The country's largest vehicle producer is Suzuki Motor, which originally established an SKD assembly plant in 1999 to produce light commercial vehicles. But production was limited and very sporadic throughout most of the 2000s due to a lack of foreign currency, and thus a lack purchasing power, in the country. The Japanese manufacturer currently accounted for almost two-thirds of new vehicle sales in the country and is scheduled to begin operations at a new plant in September.

Nissan established a plant to assemble the Sunny compact car in the country in 2015 through its Malaysian distributor Tan Chong. There are also a number of Chinese vehicle assemblers in the country, supplying mainly commercial vehicles.

Immediately after news of the coup emerged on Monday, the two Japanese automakers halted operations to ensure employee safety.
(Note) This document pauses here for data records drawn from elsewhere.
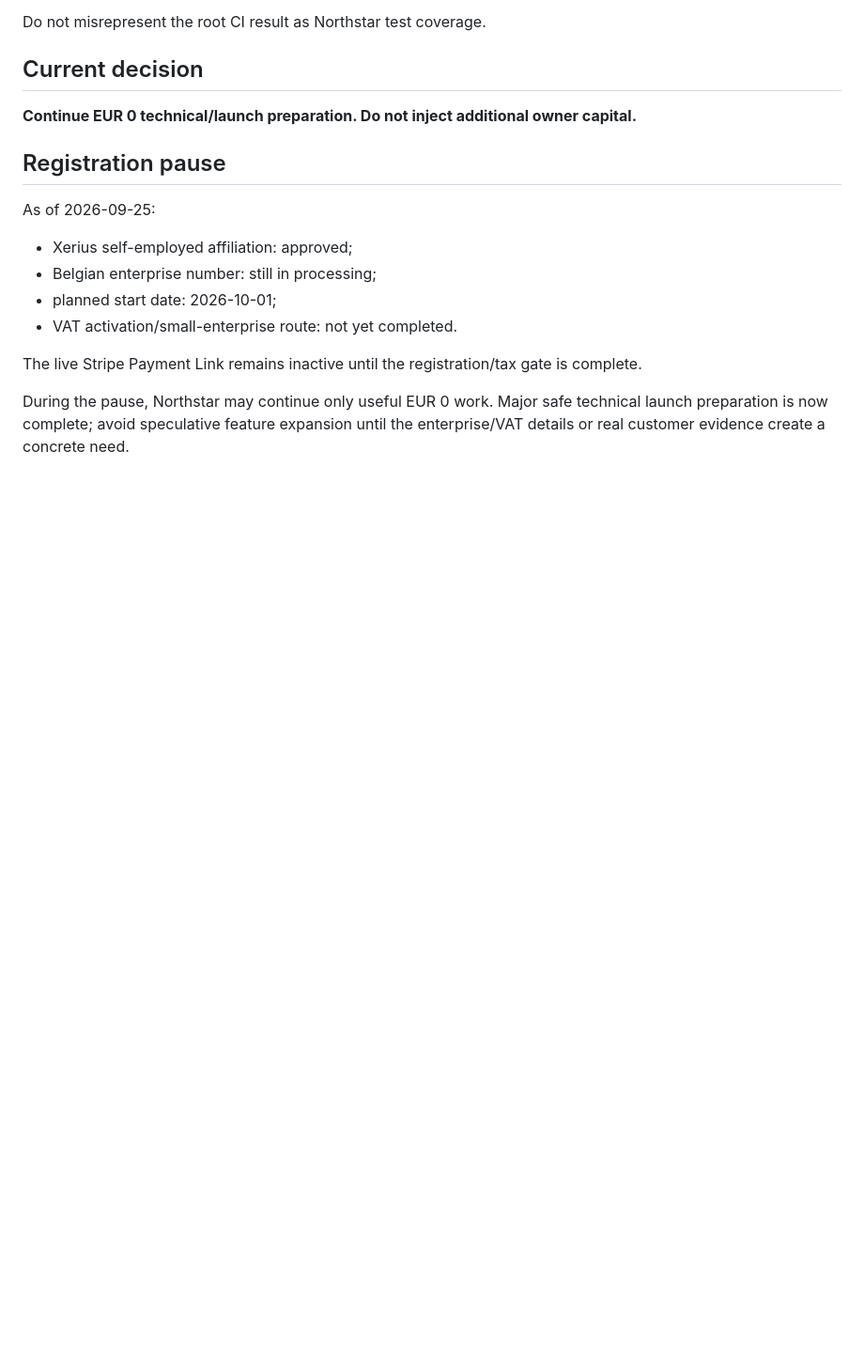
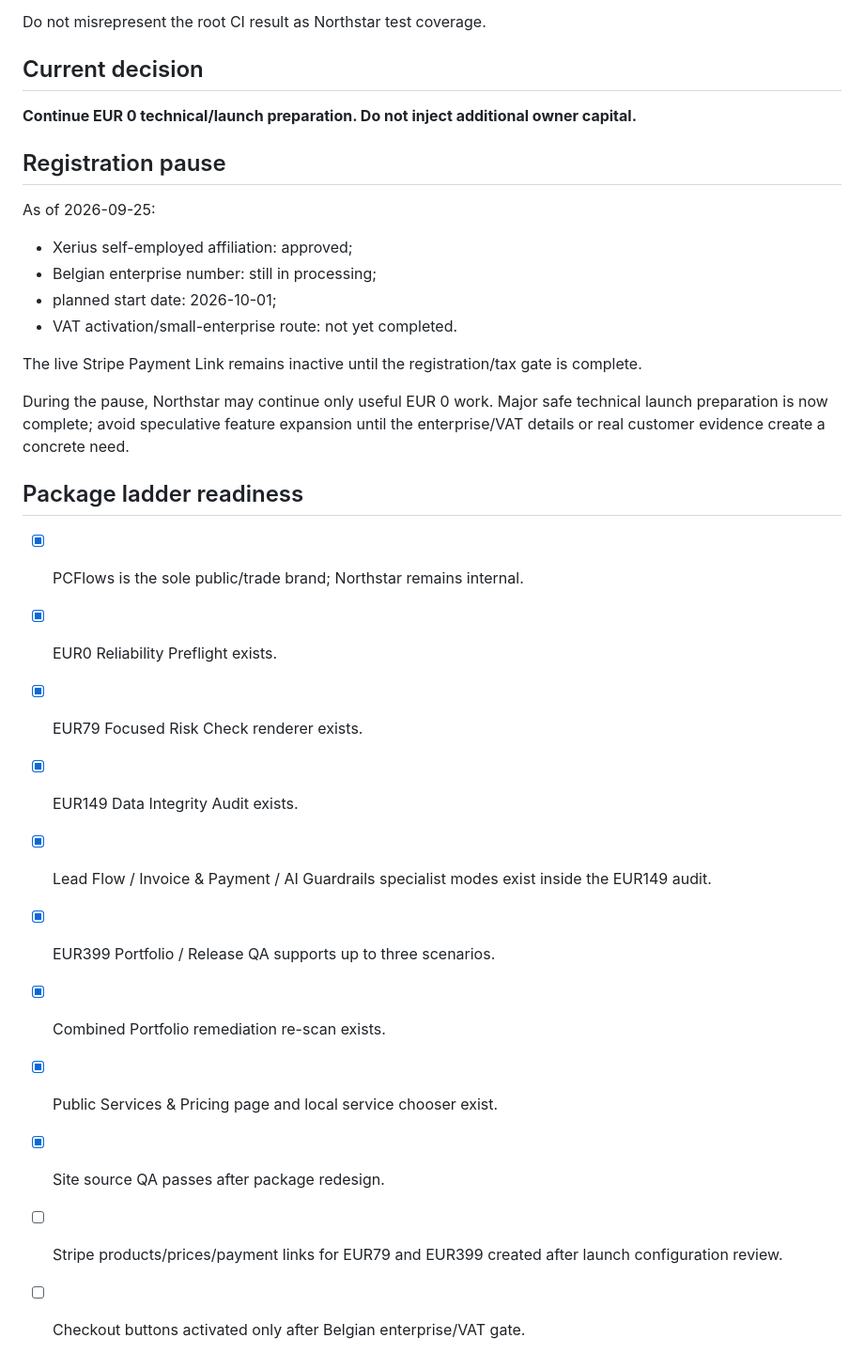
Before and after one commit to Paullz94/n8n-workflow-reliability-audit, a Markdown page: northstar/make-reliability/PILOT_LAUNCH_GATES.md, the part around the change. Shown at 94% size. Rendered like a GitHub page; blank space fills up the shorter version.

Commit message:
northstar: add package ladder launch gates

```diff
--- a/northstar/make-reliability/PILOT_LAUNCH_GATES.md
+++ b/northstar/make-reliability/PILOT_LAUNCH_GATES.md
@@ -111,3 +111,17 @@ As of 2026-09-25:
 The live Stripe Payment Link remains inactive until the registration/tax gate is complete.
 
 During the pause, Northstar may continue only useful EUR 0 work. Major safe technical launch preparation is now complete; avoid speculative feature expansion until the enterprise/VAT details or real customer evidence create a concrete need.
+
+
+## Package ladder readiness
+- [x] PCFlows is the sole public/trade brand; Northstar remains internal.
+- [x] EUR0 Reliability Preflight exists.
+- [x] EUR79 Focused Risk Check renderer exists.
+- [x] EUR149 Data Integrity Audit exists.
+- [x] Lead Flow / Invoice & Payment / AI Guardrails specialist modes exist inside the EUR149 audit.
+- [x] EUR399 Portfolio / Release QA supports up to three scenarios.
+- [x] Combined Portfolio remediation re-scan exists.
+- [x] Public Services & Pricing page and local service chooser exist.
+- [x] Site source QA passes after package redesign.
+- [ ] Stripe products/prices/payment links for EUR79 and EUR399 created after launch configuration review.
+- [ ] Checkout buttons activated only after Belgian enterprise/VAT gate.
```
Denso, Toyota's components subsidiary, also said it would halt local manufacturing while it assesses the situation.

Toyota, which was scheduled to begin Hilux pickup truck assembly this month at a newly built-plant near Yangon, early last week said the operational start-up may be delayed until the situation becomes clearer.

As it became increasingly apparent that the coup would not be immediately followed by a brutal military crackdown as was the case in previous occasions, Japanese automakers soon restarted operations – towards the end of last week.

As it became increasingly apparent that the coup would not be immediately followed by a brutal military crackdown as was the case in previous occasions, Japanese automakers soon restarted operations – towards the end of last week. But they will no doubt be asking themselves when, if at all, the country will fulfil its ambitions of becoming a significant vehicle market commensurate with the size of its population.

New vehicle sales were already under pressure last year due to falling business due to the global COVID-19 pandemic, with overall volumes falling by over 24% to 16,400 units in 2020 after jumping by over 50% to a record 21,700 units in 2019.

Last week's military coup will no doubt put additional pressure on the Myanmar's struggling economy, with many western leaders threatening renewed sanctions on the country's new leaders. Although the military reportedly promised to return the country to civilian rule within a year, the impact of the coup on business and consumer confidence will be significant, while potential investors will no doubt review their plans. Ultimately, it will likely bring Myanmar much closer to its northern neighbour China.